Following Rączaszek-Leonardi, it is argued that interaction – given its dynamic and symbiotic nature – is not an exchange process between two separate persons; rather, it unfolds in “a temporarily coordinated functional whole, consisting of two sub-systems” (Rączaszek-Leonardi et al., 2012). This functional whole is a self-organised, complex dialogical system (Steffensen, 2012), and my presentation pivots on the dynamics of such dialogical systems. In the context of the Interacting Complexity conference, I take the distributed/ecological approach to dialogical systems as a starting point for rethinking some of the dynamics of conflict in human interaction. More specifically, I address three dimensions of dialogical systems, and accordingly three questions on conflicts:

• First, assuming that dialogical systems are self-organised, dynamical systems, the activities of such systems are frustrated (Hodges and Geyer, 2006): the dialogical system can never satisfy all its defining parameters. Thus, there are no law-governed “comfort zones” of interaction; it is performed “all and always on the boundary,” as Bakhtin said. This edginess and frustration raise the questions: how do dialogical systems maintain a balance that over time allows them to avoid conflicts by satisfying its defining parameters; and why do dialogical systems at times implode into conflicts?

• Second, like other dynamical systems, dialogical systems are multiscalar: multiple timescales “all mesh in the current moment” (MacWhinney, 2005:191) of human interaction. Hence, to appreciate the dynamics of dialogical systems, it requires the consideration of both local and situated interbodily dynamics, and of non-local, transsituational sociocultural framing. Multiscalarity makes it important to ask the questions: when do dialogical systems conflict with the dynamics of social systems, and how do participants in dialogical systems handle such conflicts?

• Third, the ecological embeddedness of dialogical systems implies that they play a functional, cognitive role in real-life activities and tasks: the dialogical system has the potential of functioning as a Distributed Cognitive System (Hollan et al., 2000). This property gives rise to a specific type of interactional conflict, viz. the conflict that emerge when the cognitive system faces tasks and activities that places demands on the system that exceed its capacities.
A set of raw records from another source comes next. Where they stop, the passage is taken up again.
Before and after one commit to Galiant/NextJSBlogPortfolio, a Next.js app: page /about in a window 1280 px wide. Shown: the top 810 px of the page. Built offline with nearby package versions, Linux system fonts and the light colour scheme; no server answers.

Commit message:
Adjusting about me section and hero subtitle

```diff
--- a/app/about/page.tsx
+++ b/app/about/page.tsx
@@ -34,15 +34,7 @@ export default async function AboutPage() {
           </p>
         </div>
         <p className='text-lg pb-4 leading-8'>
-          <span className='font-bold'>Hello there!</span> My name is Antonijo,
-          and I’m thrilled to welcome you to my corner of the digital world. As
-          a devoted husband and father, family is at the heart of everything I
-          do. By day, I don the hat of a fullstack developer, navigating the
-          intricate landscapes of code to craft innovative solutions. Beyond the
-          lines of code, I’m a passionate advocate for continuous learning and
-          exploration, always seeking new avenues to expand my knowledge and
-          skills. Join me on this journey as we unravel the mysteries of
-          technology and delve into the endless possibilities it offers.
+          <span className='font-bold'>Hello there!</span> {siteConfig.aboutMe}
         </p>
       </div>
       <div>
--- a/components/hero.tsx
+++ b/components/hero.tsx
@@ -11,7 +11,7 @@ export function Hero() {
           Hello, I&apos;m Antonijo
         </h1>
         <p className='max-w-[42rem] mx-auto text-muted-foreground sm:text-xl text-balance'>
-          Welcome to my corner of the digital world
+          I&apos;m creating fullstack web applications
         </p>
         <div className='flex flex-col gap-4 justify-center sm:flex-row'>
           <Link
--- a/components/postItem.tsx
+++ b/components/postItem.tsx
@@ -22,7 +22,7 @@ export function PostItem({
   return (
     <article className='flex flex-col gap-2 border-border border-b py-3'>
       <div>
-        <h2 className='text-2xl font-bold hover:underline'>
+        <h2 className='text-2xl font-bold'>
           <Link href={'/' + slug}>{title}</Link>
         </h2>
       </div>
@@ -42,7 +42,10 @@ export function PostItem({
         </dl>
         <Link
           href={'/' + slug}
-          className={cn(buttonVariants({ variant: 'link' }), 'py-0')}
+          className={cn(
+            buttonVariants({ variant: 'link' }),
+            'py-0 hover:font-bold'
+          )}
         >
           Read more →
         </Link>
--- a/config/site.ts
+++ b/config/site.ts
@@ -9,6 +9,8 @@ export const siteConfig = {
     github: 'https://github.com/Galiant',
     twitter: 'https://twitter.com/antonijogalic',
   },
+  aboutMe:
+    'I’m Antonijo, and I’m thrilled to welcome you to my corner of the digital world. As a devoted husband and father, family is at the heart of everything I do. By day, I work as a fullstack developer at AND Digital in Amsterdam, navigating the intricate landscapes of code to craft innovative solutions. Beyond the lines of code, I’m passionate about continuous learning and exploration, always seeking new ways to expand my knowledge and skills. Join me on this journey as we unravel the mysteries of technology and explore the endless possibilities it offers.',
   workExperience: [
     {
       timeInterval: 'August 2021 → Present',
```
How do participants avoid system disintegration when facing such tasks?

The dynamics of conflicts and conflict avoidance in dialogical systems will be exemplified through examples of real-life interactions on various organizational contexts, including the health sector, private corporations and universities.

Professor Steffensen can be reached at the following email address: